▸ **Task to complete**
Each record should be written out exactly as it stands.

▸ **Edit tracking data**
==================================================
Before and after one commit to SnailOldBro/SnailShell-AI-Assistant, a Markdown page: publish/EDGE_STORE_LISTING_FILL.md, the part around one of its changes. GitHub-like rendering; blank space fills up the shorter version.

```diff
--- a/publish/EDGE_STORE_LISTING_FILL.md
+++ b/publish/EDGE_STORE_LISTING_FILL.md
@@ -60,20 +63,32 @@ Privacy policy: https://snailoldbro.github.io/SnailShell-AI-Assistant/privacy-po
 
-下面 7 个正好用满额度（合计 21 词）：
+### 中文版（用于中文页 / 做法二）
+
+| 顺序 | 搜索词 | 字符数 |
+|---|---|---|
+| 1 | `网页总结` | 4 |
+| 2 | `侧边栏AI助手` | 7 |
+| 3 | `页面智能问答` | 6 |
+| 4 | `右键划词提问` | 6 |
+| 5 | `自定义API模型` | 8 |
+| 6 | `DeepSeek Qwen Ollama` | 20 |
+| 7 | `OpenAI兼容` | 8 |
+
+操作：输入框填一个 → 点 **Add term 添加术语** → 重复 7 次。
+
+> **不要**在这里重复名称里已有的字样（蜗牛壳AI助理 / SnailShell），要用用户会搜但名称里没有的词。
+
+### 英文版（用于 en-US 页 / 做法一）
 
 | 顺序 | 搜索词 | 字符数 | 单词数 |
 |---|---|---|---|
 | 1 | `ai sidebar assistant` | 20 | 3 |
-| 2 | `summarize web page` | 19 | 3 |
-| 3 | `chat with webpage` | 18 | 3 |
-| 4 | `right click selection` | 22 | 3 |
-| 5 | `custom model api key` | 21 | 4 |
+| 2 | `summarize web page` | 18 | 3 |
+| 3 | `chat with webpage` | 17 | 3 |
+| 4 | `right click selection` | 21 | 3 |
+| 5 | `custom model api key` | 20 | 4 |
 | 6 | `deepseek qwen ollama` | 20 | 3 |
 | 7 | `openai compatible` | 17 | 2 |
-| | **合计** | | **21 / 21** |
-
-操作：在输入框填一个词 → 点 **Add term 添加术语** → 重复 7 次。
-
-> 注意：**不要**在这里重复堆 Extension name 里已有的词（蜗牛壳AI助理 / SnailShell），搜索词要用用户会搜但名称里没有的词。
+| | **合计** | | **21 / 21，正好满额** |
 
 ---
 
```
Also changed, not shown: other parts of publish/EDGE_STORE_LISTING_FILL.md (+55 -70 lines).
==================================================
▸ **Solution below**
Before and after one commit to SnailOldBro/SnailShell-AI-Assistant, a Markdown page: publish/EDGE_STORE_LISTING_FILL.md, the part around one of its changes. GitHub-like rendering; blank space fills up the shorter version.

```diff
--- a/publish/EDGE_STORE_LISTING_FILL.md
+++ b/publish/EDGE_STORE_LISTING_FILL.md
@@ -60,20 +63,32 @@ Privacy policy: https://snailoldbro.github.io/SnailShell-AI-Assistant/privacy-po
 
-下面 7 个正好用满额度（合计 21 词）：
+### 中文版（用于中文页 / 做法二）
+
+| 顺序 | 搜索词 | 字符数 |
+|---|---|---|
+| 1 | `网页总结` | 4 |
+| 2 | `侧边栏AI助手` | 7 |
+| 3 | `页面智能问答` | 6 |
+| 4 | `右键划词提问` | 6 |
+| 5 | `自定义API模型` | 8 |
+| 6 | `DeepSeek Qwen Ollama` | 20 |
+| 7 | `OpenAI兼容` | 8 |
+
+操作：输入框填一个 → 点 **Add term 添加术语** → 重复 7 次。
+
+> **不要**在这里重复名称里已有的字样（蜗牛壳AI助理 / SnailShell），要用用户会搜但名称里没有的词。
+
+### 英文版（用于 en-US 页 / 做法一）
 
 | 顺序 | 搜索词 | 字符数 | 单词数 |
 |---|---|---|---|
 | 1 | `ai sidebar assistant` | 20 | 3 |
-| 2 | `summarize web page` | 19 | 3 |
-| 3 | `chat with webpage` | 18 | 3 |
-| 4 | `right click selection` | 22 | 3 |
-| 5 | `custom model api key` | 21 | 4 |
+| 2 | `summarize web page` | 18 | 3 |
+| 3 | `chat with webpage` | 17 | 3 |
+| 4 | `right click selection` | 21 | 3 |
+| 5 | `custom model api key` | 20 | 4 |
 | 6 | `deepseek qwen ollama` | 20 | 3 |
 | 7 | `openai compatible` | 17 | 2 |
-| | **合计** | | **21 / 21** |
-
-操作：在输入框填一个词 → 点 **Add term 添加术语** → 重复 7 次。
-
-> 注意：**不要**在这里重复堆 Extension name 里已有的词（蜗牛壳AI助理 / SnailShell），搜索词要用用户会搜但名称里没有的词。
+| | **合计** | | **21 / 21，正好满额** |
 
 ---
 
```
Also changed, not shown: other parts of publish/EDGE_STORE_LISTING_FILL.md (+55 -70 lines).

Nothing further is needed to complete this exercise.